--- Source material Enclosed Below ---

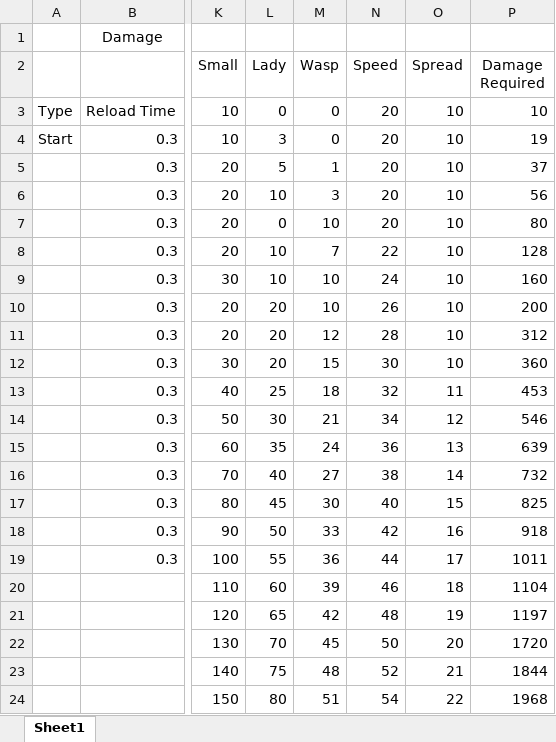
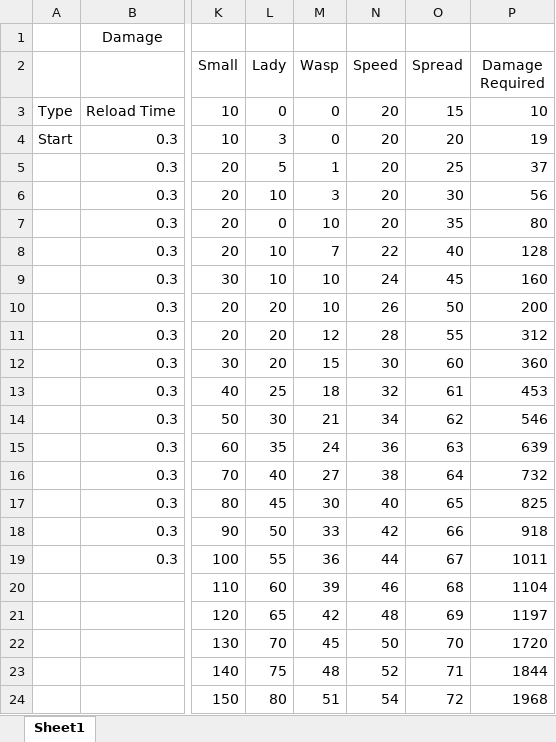
Before and after one commit to Frame-Trigger-Studios/LD56, an Excel workbook: Balance.xlsx, sheet Sheet1, drawn as a sheet; only a part is shown, gaps mark what is left out; values as stored, in another font and other column widths than the file's, no borders; the diff names each change by its address in the sheet, - before the commit and + after, or states it on an @@ line.

```diff
--- a/Balance.xlsx (sheet Sheet1)
+++ b/Balance.xlsx (sheet Sheet1)
-O3 (Spread): 10
+O3 (Spread): 15
-O4 (Spread): 10
+O4 (Spread): 20
-O5 (Spread): 10
+O5 (Spread): 25
-O6 (Spread): 10
+O6 (Spread): 30
-O7 (Spread): 10
+O7 (Spread): 35
-O8 (Spread): 10
+O8 (Spread): 40
-O9 (Spread): 10
+O9 (Spread): 45
-O10 (Spread): 10
+O10 (Spread): 50
-O11 (Spread): 10
+O11 (Spread): 55
-O12 (Spread): 10
+O12 (Spread): 60
-O13 (Spread): 11
+O13 (Spread): 61
-O14 (Spread): 12
+O14 (Spread): 62
-O15 (Spread): 13
+O15 (Spread): 63
-O16 (Spread): 14
+O16 (Spread): 64
-O17 (Spread): 15
+O17 (Spread): 65
-O18 (Spread): 16
+O18 (Spread): 66
-O19 (Spread): 17
+O19 (Spread): 67
-O20 (Spread): 18
+O20 (Spread): 68
-O21 (Spread): 19
+O21 (Spread): 69
-O22 (Spread): 20
+O22 (Spread): 70
-O23 (Spread): 21
+O23 (Spread): 71
-O24 (Spread): 22
+O24 (Spread): 72
```
Also changed, not shown: 1 other file.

--- End of Enclosed Source material ---

What is required - Search the entries for the string "shown" and collect each line that has it.

Solution to this task -
Before and after one commit to Frame-Trigger-Studios/LD56, an Excel workbook: Balance.xlsx, sheet Sheet1, drawn as a sheet; only a part is shown, gaps mark what is left out; values as stored, in another font and other column widths than the file's, no borders; the diff names each change by its address in the sheet, - before the commit and + after, or states it on an @@ line.
Also changed, not shown: 1 other file.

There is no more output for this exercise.